Change detection data

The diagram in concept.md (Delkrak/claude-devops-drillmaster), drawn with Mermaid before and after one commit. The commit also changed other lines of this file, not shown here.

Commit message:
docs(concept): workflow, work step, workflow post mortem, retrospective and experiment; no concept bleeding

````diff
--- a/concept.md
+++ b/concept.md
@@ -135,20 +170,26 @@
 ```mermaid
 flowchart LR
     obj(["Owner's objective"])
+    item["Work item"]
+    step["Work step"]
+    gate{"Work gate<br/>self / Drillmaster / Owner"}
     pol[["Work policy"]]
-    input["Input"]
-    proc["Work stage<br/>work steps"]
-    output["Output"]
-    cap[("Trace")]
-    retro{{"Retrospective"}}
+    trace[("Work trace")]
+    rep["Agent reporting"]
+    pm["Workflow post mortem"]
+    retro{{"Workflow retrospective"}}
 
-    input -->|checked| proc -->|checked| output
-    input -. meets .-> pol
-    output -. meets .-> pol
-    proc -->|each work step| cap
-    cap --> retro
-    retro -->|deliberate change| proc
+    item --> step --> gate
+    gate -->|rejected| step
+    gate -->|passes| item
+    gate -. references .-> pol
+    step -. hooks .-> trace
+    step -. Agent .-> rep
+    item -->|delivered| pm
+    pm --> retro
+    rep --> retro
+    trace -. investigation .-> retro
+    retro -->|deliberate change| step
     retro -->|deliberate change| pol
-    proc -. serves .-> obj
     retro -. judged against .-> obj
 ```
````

* * *

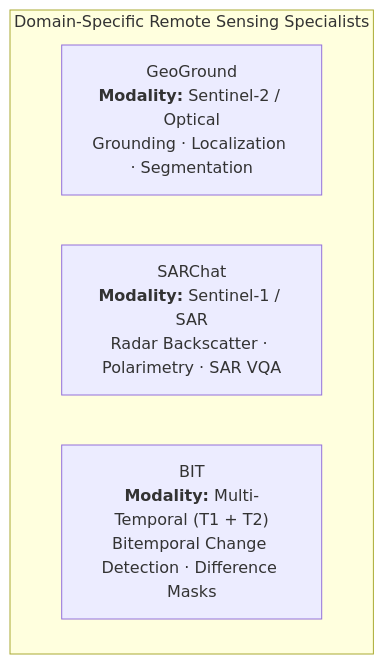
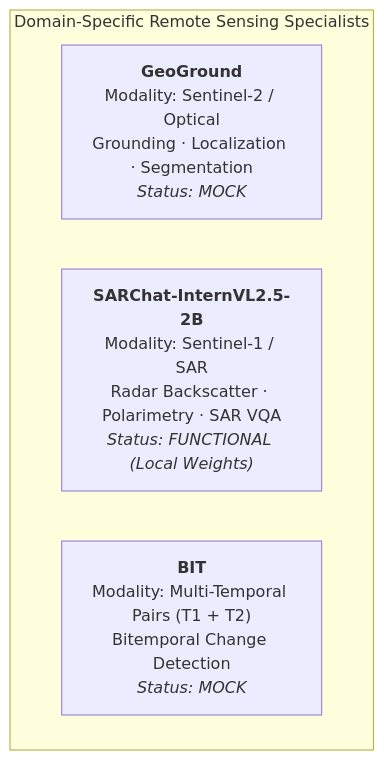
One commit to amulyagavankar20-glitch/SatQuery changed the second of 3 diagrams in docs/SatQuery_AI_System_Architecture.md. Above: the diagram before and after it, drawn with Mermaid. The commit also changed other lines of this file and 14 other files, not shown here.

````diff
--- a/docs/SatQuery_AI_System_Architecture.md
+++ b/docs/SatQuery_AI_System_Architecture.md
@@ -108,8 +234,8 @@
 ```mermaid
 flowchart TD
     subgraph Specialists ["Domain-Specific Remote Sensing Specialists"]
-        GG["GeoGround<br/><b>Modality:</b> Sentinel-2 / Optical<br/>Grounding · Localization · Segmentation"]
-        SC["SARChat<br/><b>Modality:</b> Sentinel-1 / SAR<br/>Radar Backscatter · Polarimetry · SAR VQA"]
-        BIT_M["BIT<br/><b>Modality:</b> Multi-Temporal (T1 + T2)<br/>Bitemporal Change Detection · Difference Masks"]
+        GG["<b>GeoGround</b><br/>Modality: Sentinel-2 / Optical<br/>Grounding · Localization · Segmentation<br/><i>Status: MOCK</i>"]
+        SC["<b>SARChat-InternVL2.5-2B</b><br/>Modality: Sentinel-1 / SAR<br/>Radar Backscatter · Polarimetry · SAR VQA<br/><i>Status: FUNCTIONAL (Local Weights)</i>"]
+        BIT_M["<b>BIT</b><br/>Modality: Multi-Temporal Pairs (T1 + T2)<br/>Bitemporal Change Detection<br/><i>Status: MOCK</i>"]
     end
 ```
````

...

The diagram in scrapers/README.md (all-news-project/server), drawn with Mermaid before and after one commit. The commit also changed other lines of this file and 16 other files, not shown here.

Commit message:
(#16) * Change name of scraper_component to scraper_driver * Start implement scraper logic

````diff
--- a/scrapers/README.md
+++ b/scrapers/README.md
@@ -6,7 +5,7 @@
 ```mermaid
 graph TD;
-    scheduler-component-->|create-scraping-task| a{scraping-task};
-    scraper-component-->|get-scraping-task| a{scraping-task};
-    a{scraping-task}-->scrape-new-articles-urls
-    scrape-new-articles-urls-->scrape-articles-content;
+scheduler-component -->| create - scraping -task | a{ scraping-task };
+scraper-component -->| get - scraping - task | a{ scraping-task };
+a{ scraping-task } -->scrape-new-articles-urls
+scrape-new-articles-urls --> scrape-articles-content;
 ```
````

• _EXERCISE GOAL_: Reproduce the lines of the entries above from the one with "gate -->|rejected| step" to the one with "investigation .-> retro", both included, exactly and without any other line.

• _ANSWER SPACE_:
+    gate -->|rejected| step
+    gate -->|passes| item
+    gate -. references .-> pol
+    step -. hooks .-> trace
+    step -. Agent .-> rep
+    item -->|delivered| pm
+    pm --> retro
+    rep --> retro
+    trace -. investigation .-> retro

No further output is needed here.